_TO DO_.
Each line in the entries below that holds the string "ELEMENTS" must be copied.

_GIVEN RECORDS_.
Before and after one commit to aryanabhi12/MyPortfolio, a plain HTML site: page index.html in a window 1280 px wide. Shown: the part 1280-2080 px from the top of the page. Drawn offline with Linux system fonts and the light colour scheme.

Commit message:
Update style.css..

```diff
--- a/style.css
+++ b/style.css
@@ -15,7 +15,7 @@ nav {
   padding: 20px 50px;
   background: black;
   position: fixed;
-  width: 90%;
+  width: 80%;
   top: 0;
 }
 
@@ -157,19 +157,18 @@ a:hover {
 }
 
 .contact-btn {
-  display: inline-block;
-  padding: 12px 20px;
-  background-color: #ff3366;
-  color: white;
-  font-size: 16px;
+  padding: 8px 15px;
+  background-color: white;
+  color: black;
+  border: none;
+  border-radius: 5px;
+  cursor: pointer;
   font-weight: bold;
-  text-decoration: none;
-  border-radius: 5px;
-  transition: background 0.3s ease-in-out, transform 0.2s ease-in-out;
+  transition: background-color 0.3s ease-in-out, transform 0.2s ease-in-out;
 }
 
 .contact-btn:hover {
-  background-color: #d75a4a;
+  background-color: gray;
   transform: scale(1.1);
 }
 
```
==
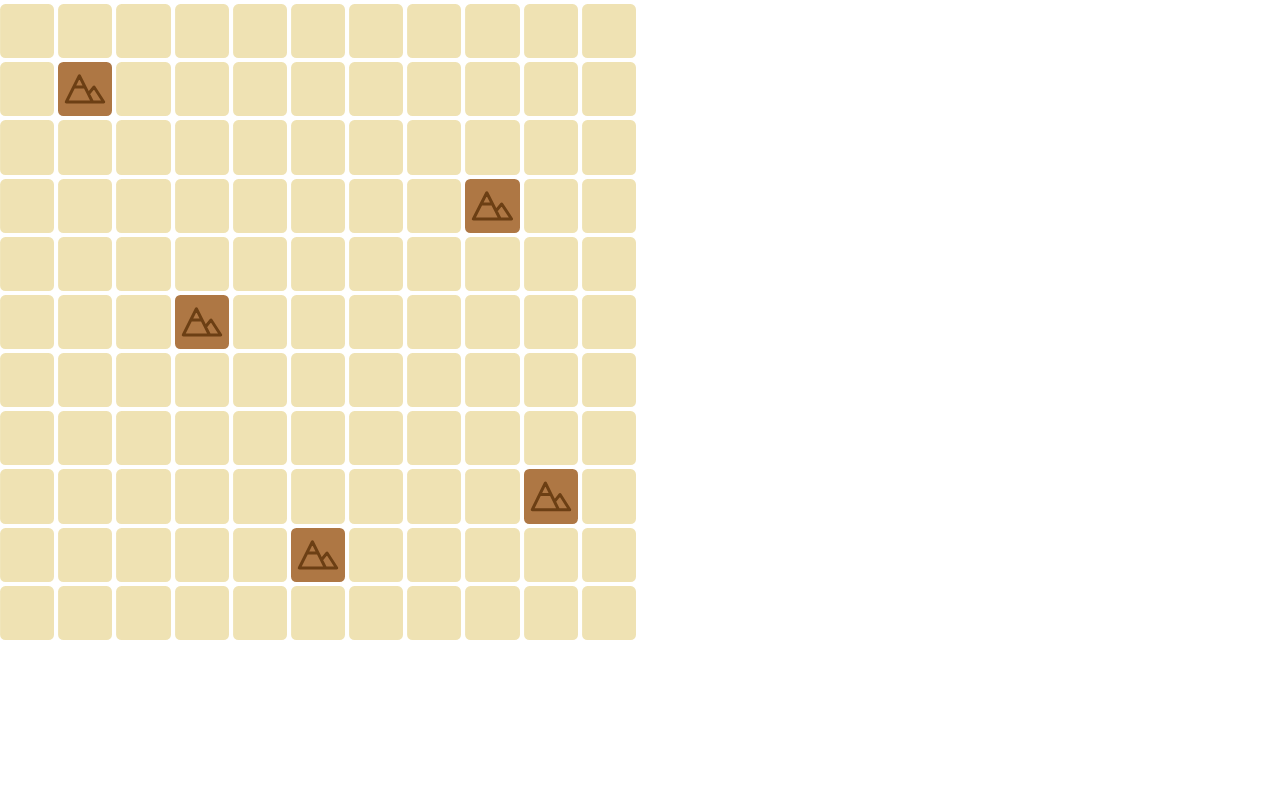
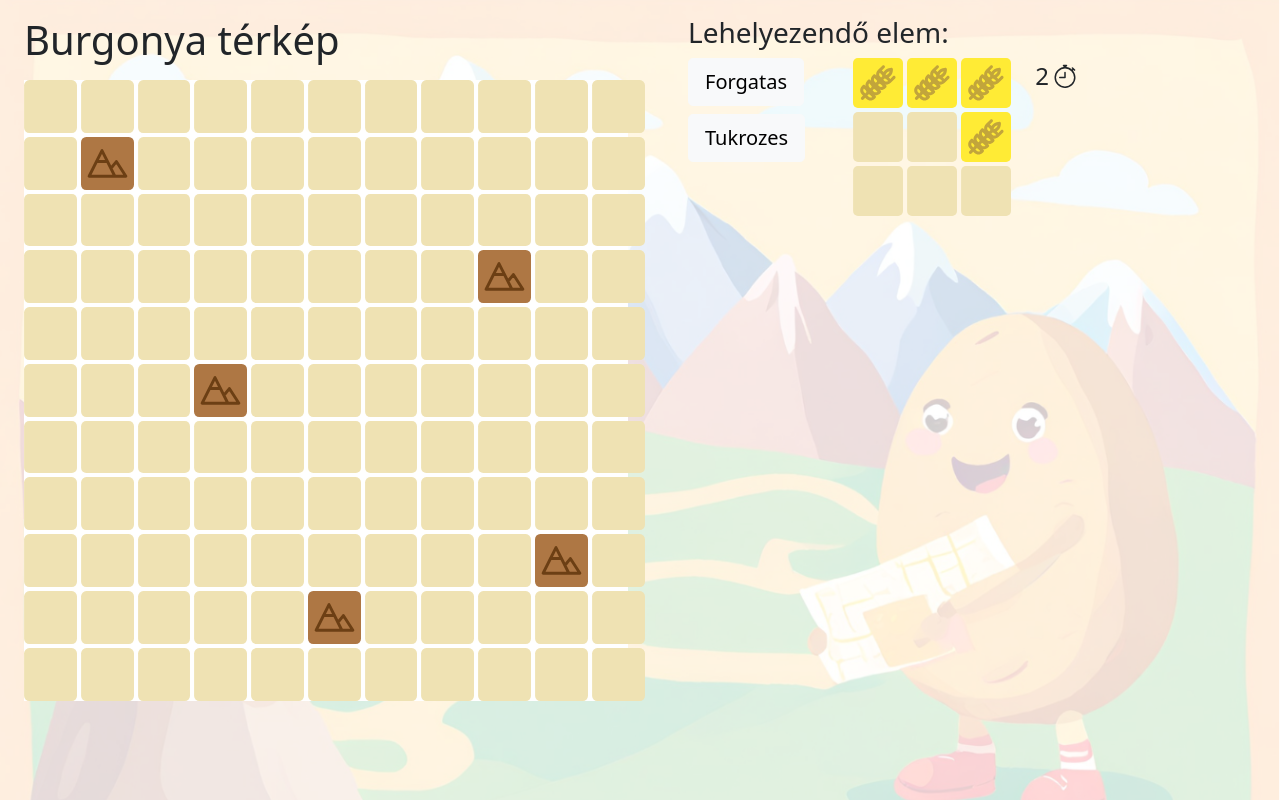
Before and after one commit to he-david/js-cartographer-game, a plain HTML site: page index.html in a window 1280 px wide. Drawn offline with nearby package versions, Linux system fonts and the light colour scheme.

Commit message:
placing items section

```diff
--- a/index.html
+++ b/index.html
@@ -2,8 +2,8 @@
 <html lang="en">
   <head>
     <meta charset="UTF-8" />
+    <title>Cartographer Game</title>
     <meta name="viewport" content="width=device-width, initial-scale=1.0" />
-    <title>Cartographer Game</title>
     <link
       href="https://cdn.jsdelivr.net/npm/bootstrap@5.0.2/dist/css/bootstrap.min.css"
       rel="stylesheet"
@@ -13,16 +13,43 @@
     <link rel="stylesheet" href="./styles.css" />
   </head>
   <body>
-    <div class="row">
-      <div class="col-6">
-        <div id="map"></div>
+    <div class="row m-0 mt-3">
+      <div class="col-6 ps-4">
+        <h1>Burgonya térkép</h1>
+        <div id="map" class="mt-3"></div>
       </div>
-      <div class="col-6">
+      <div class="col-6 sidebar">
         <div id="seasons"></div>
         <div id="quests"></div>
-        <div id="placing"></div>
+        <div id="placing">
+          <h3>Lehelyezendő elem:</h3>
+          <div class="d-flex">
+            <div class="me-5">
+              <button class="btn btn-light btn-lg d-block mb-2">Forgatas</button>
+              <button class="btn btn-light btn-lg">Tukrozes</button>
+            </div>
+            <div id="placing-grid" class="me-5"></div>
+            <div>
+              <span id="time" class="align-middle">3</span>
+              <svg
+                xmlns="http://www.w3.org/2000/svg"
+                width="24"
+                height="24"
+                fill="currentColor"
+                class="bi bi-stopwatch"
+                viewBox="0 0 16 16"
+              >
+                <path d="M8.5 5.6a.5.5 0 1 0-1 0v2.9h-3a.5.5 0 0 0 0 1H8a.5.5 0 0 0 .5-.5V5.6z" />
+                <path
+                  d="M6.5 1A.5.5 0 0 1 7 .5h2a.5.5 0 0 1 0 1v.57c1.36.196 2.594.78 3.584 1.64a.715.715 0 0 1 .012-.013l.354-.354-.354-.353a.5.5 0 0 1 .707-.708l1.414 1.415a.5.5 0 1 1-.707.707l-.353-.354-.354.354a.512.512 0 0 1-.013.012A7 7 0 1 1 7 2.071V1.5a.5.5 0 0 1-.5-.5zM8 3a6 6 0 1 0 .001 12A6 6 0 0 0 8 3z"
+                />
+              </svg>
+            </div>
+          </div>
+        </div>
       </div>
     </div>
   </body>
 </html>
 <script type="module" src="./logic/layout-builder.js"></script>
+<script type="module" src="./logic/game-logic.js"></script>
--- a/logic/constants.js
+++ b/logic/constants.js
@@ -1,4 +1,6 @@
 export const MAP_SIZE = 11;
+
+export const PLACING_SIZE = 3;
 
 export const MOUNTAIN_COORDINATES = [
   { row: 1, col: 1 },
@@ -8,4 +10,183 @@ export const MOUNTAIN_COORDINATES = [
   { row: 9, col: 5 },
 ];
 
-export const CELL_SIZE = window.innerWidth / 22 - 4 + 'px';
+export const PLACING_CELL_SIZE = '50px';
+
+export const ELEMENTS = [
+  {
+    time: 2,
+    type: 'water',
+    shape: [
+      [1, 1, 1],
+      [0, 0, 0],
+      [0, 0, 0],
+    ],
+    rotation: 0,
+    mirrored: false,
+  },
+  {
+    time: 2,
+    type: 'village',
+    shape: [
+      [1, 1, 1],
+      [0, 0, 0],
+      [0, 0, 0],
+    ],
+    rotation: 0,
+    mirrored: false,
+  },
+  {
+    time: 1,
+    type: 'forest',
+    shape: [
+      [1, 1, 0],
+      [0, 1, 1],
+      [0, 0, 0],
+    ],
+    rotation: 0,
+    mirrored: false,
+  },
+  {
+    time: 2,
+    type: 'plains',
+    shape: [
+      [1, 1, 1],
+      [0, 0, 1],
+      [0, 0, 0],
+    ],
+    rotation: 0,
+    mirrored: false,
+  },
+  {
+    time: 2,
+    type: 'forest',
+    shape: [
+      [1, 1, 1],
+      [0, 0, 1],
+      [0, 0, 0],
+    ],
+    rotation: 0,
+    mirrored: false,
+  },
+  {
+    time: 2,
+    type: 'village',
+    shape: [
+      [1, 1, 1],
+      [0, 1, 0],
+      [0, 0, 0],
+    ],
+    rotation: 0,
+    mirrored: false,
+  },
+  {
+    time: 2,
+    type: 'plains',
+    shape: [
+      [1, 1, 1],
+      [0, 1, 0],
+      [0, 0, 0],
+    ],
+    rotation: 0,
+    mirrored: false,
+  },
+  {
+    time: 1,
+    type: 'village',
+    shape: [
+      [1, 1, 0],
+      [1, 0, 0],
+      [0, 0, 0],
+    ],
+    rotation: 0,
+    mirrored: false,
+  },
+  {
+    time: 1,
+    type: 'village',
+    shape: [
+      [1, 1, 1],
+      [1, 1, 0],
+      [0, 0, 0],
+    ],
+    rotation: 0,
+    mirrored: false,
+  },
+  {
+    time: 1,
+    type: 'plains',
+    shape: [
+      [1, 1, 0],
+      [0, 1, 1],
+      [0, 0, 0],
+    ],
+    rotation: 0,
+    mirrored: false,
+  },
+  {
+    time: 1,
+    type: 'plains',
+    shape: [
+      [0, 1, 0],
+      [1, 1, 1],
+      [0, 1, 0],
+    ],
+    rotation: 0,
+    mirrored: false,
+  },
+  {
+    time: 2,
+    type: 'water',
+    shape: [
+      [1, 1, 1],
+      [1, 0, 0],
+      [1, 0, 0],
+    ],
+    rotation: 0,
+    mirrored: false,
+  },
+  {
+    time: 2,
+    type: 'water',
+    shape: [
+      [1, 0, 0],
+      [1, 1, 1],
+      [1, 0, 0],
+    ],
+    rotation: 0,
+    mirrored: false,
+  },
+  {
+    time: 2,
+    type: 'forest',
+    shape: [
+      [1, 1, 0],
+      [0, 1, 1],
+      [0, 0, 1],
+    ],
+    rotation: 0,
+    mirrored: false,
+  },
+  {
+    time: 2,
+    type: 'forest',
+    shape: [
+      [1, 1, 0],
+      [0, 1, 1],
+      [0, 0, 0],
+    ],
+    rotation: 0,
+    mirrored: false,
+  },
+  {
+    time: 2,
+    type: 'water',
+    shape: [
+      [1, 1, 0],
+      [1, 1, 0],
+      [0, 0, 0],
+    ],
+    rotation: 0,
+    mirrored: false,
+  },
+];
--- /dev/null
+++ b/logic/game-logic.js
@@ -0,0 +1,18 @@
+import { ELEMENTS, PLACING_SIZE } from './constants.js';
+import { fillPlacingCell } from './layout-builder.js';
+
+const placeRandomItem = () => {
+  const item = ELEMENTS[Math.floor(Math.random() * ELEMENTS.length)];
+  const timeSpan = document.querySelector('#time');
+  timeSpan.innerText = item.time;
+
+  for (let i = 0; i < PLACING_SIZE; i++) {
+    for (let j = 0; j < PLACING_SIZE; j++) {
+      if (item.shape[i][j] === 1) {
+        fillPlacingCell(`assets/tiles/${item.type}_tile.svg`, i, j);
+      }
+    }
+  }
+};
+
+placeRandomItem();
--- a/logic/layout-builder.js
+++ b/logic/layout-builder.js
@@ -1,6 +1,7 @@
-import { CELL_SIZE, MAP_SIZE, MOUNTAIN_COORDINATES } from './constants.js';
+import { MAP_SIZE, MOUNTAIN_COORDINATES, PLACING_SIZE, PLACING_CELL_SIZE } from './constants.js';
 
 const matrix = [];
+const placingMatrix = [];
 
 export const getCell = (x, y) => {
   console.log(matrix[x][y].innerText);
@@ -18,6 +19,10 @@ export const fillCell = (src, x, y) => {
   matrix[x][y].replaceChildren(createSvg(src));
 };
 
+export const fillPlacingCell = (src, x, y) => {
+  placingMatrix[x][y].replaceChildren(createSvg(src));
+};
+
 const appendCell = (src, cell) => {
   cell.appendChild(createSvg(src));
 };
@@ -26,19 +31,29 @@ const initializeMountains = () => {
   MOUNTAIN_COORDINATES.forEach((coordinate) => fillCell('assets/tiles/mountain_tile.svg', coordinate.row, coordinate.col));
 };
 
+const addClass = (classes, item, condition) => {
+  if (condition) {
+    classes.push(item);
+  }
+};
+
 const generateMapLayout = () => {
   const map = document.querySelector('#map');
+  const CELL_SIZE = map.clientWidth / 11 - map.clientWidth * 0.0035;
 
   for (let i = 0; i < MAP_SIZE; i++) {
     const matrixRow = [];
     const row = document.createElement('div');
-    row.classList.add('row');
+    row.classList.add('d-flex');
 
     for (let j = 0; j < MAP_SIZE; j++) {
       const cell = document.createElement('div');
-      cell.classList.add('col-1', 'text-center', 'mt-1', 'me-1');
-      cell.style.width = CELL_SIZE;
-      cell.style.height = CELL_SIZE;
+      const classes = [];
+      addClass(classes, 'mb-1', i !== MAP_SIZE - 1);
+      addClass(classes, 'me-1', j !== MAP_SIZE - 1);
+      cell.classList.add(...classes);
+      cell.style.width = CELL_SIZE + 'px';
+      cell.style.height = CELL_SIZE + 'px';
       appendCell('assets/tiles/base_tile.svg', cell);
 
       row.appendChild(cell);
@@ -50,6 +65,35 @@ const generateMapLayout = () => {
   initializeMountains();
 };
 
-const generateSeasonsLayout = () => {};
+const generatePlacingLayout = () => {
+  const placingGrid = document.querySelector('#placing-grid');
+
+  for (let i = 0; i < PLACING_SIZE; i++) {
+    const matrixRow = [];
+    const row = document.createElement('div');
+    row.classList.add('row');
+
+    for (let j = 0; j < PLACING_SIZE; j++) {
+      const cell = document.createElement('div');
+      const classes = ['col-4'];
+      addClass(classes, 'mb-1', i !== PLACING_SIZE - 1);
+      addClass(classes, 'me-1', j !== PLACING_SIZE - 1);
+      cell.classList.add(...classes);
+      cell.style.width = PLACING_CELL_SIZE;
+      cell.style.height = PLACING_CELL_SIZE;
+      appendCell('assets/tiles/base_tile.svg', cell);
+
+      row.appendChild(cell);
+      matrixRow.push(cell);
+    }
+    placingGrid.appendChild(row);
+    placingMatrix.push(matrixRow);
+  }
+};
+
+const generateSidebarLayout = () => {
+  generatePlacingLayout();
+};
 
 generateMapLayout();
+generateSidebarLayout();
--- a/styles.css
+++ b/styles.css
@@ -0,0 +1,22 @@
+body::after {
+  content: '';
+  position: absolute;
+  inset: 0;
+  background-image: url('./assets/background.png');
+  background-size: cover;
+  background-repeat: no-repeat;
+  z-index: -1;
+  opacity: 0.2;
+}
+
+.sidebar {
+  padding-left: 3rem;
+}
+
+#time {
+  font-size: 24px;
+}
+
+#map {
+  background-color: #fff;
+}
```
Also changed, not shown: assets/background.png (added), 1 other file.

_ANSWER TO THE PROBLEM_.
+export const ELEMENTS = [
+import { ELEMENTS, PLACING_SIZE } from './constants.js';
+  const item = ELEMENTS[Math.floor(Math.random() * ELEMENTS.length)];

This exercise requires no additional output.